If you bring a lawsuit against an at-fault party after a Pennsylvania car accident or truck accident, you have to prove the other side was negligent. Basically, this means that you (and your lawyer) must provide evidence which shows the other party acted unreasonably under the circumstances, and their bad behavior caused the accident. You must also show that their negligence caused damage to you in terms of loss of property, medical bills, pain and suffering, and so on. Proving the elements of negligence is your path to recovering financial compensation in a Pennsylvania personal injury lawsuit, whether in terms of a settlement with the insurance companies or, if needed, a verdict in a court of law. However, the concept of negligence per se can make the burden of proving negligence considerably easier, thus providing you with a clearer path to receiving the financial compensation you deserve after a wreck.
What Is Negligence per se? How Is It Used?
Negligence per se is a fancy term which means that someone else was negligent because they violated a law which was meant to protect you and others in your position. For example, the law designating that every driver must stop at a red light is intended to provide for a smooth flow of traffic at intersection, and protect from harm those who have the right of way. If someone runs a red light, crashes into someone else, and causes injuries, the driver who ran the light was negligent per se because they violated the law and caused the wreck. The same concept applies with laws regarding speeding, drinking and driving, and many more.
Negligence per se does not apply in every case. However, if you have been harmed by a driver that you believe was negligent, you may have a path to compensation for your medical bills, lost wages for missed time at work, ongoing care, and very real instances of pain or emotional suffering. The elements of negligence per se are:
(1) The purpose of the law must be to protect you or people in your situation, as opposed to the public generally;

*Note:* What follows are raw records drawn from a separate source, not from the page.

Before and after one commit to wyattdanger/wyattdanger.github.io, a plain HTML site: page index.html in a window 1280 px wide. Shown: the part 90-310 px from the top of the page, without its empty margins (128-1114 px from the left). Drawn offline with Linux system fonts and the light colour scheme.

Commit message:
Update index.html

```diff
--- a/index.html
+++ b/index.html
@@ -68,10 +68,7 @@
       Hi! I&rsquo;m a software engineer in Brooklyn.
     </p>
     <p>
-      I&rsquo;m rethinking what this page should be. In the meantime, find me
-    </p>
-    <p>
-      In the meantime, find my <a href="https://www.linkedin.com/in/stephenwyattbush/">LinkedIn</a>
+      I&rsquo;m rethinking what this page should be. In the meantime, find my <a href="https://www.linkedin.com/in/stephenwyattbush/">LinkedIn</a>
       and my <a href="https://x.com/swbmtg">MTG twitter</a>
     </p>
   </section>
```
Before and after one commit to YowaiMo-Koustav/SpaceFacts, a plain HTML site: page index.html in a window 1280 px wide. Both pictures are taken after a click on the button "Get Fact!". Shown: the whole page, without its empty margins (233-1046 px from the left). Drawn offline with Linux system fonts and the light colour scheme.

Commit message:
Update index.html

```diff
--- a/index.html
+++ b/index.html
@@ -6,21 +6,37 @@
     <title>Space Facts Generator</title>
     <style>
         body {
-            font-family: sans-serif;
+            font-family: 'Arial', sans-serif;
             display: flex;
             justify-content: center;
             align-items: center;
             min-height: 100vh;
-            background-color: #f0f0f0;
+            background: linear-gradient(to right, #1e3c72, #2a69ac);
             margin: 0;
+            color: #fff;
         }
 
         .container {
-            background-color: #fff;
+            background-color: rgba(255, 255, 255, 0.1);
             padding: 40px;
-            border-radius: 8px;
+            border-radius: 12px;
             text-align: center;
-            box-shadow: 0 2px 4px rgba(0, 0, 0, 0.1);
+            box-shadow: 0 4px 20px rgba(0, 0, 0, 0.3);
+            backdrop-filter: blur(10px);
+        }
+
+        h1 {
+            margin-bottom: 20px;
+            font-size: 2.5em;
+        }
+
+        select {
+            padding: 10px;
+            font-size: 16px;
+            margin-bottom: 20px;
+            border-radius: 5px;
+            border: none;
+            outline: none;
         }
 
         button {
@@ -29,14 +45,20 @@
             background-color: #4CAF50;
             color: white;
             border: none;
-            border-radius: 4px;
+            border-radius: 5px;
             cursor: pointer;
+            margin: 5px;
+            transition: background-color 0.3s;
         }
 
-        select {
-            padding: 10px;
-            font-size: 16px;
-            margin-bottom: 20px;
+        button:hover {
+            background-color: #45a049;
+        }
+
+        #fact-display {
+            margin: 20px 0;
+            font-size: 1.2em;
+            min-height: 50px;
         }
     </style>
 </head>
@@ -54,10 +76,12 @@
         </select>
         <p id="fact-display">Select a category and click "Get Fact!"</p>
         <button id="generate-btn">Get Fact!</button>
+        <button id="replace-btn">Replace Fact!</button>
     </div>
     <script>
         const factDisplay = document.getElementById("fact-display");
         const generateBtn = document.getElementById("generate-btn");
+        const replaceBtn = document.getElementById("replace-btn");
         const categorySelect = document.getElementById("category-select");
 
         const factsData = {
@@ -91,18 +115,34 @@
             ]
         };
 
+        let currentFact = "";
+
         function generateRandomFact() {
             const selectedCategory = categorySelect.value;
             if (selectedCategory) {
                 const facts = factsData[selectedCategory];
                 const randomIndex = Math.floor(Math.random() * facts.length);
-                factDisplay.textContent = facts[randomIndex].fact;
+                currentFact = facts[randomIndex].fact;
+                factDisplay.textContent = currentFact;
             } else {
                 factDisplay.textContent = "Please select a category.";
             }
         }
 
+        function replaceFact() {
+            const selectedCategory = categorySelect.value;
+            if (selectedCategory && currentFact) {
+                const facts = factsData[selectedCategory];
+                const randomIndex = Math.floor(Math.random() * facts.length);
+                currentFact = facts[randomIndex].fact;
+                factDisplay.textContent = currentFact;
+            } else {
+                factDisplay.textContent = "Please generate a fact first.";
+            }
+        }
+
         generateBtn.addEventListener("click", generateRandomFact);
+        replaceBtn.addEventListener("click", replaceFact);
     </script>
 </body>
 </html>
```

(2) The law must clearly apply to person you wish to sue;
(3) The person you wish to sue must have violated the law;
(4) The person’s violation of the law must cause your injuries.